Eligible activities would obtain a general permit by registering with the service and certifying compliance with permit conditions without review by the service. In addition, the service is proposing to improve the specific permit process. Specific, or individual, permits require applicants to submit an application that is reviewed by the service, which then works with the applicant to develop mitigation measures appropriate to the project. Any project that does not qualify for one of the proposed general permits would still be able to apply for a specific permit.
“Preservation of bald and golden eagles is a key responsibility for the Service,” says Service Director Martha Williams. “This proposed rule is part of an open and transparent process where we can engage the public in a collaborative effort to help us conserve bald and golden eagles, while also creating a process to provide multiple pathways to obtain a permit.”

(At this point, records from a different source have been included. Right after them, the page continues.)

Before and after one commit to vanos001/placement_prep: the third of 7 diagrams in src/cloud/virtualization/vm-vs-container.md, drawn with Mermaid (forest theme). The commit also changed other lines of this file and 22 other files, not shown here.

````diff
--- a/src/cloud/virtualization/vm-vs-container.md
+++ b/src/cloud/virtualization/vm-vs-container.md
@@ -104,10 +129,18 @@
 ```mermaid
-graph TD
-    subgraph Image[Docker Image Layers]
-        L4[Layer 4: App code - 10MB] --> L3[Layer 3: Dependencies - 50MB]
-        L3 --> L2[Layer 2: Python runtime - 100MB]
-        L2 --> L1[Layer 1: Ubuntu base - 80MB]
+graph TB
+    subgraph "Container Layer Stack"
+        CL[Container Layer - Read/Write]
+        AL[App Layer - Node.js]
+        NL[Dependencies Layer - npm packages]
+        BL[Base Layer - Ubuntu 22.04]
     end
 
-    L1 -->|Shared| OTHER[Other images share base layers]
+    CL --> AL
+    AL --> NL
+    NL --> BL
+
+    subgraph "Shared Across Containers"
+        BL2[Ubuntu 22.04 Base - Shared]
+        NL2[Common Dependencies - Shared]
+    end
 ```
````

Human development and infrastructure continue to expand in the United States and at the same time, bald eagle populations are growing throughout their range. The service’s purpose in proposing amendments to the permit process is to encourage more project proponents that may have an impact on eagles to obtain a permit and implement mitigation measures. This will improve the conservation of both bald eagles and golden eagles, incentivizing more projects to be in compliance with the Bald and Golden Eagle Protection Act (Eagle Act) and implement mitigation measures.

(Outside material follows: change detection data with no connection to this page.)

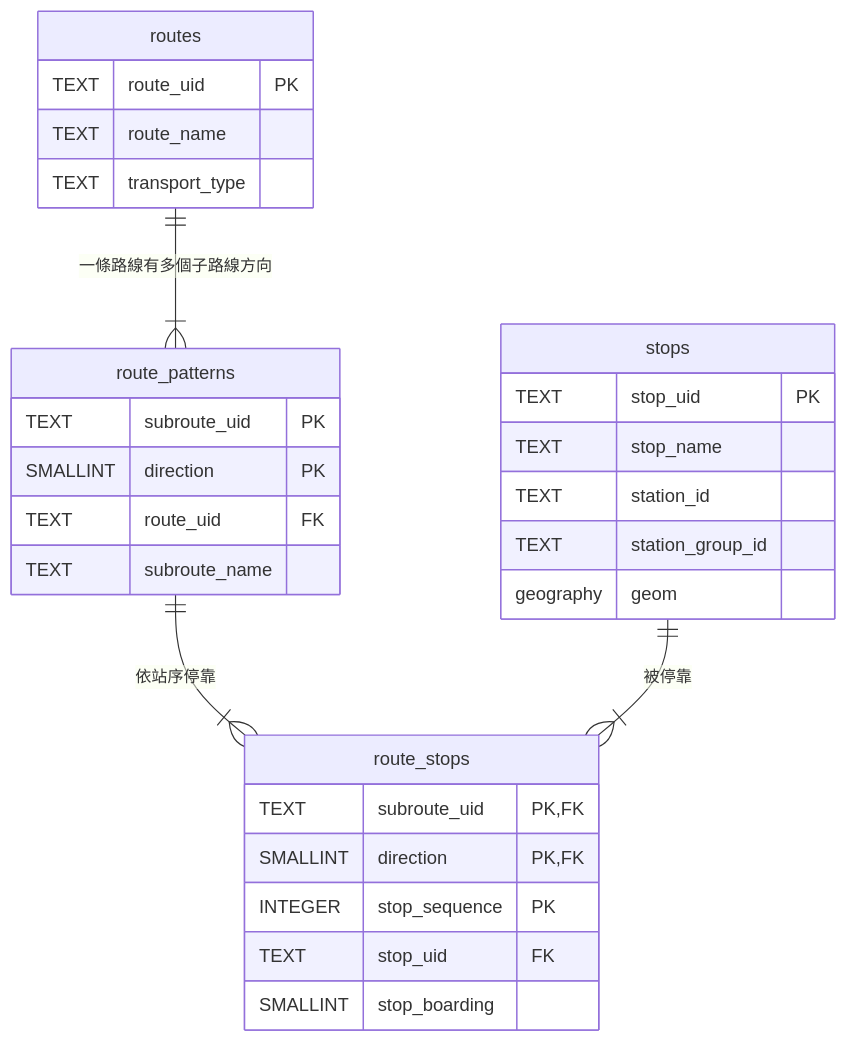
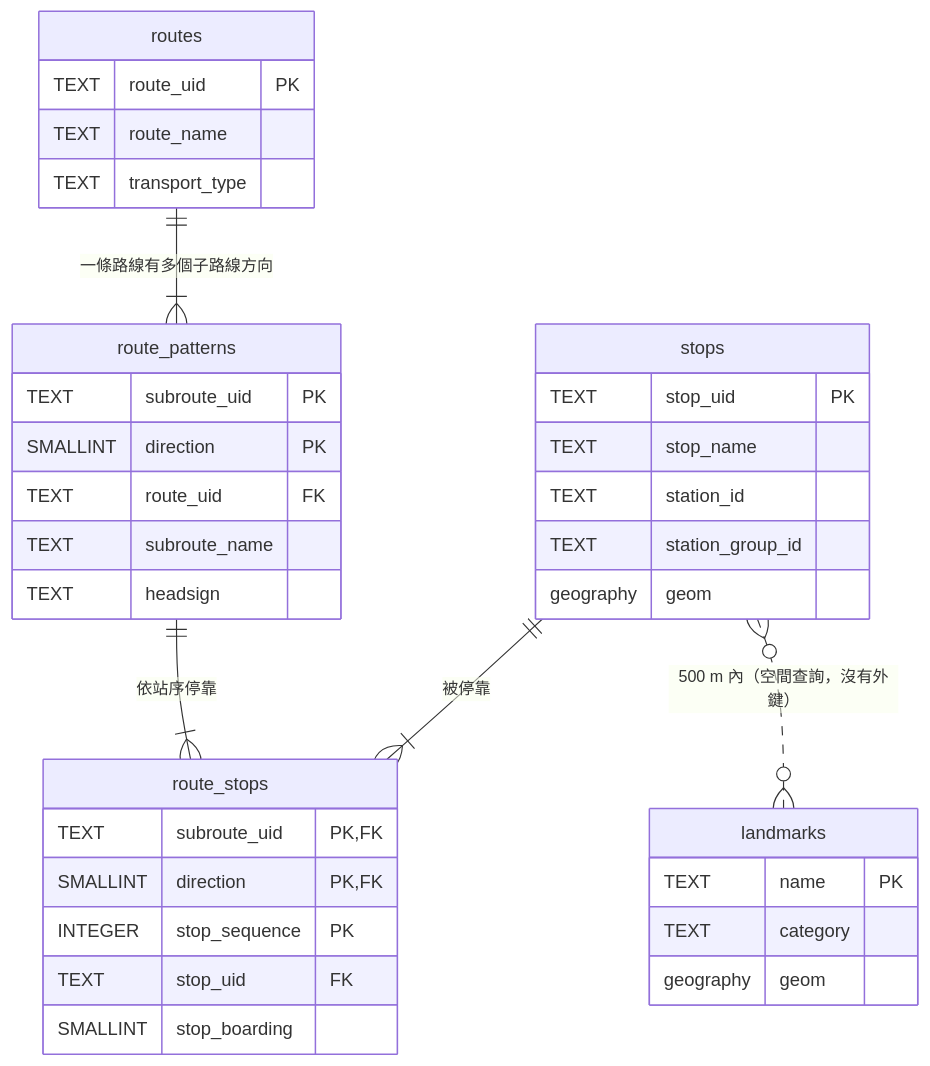
The second of 2 diagrams in design/database.md (transit-reach/dev-notes), drawn with Mermaid before and after one commit. The commit also changed other lines of this file and 41 other files, not shown here.

````diff
--- a/design/database.md
+++ b/design/database.md
@@ -7,32 +21,39 @@
 ```mermaid
 erDiagram
     routes ||--|{ route_patterns : "一條路線有多個子路線方向"
     route_patterns ||--|{ route_stops : "依站序停靠"
     stops ||--|{ route_stops : "被停靠"
+    stops }o..o{ landmarks : "500 m 內（空間查詢，沒有外鍵）"
 
     routes {
         TEXT route_uid PK
         TEXT route_name
         TEXT transport_type
     }
     route_patterns {
         TEXT subroute_uid PK
         SMALLINT direction PK
         TEXT route_uid FK
         TEXT subroute_name
+        TEXT headsign
     }
     route_stops {
         TEXT subroute_uid PK, FK
         SMALLINT direction PK, FK
         INTEGER stop_sequence PK
         TEXT stop_uid FK
         SMALLINT stop_boarding
     }
     stops {
         TEXT stop_uid PK
         TEXT stop_name
         TEXT station_id
         TEXT station_group_id
         geography geom
     }
+    landmarks {
+        TEXT name PK
+        TEXT category
+        geography geom
+    }
 ```
````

The Eagle Act prohibits the harm and possession of bald and golden eagles and their parts, nests or eggs, except pursuant to federal regulations. The Eagle Act also authorizes the Secretary of the Interior to issue regulations to permit the taking of eagles for various purposes, provided the taking is compatible with the preservation of the bald eagle and the golden eagle.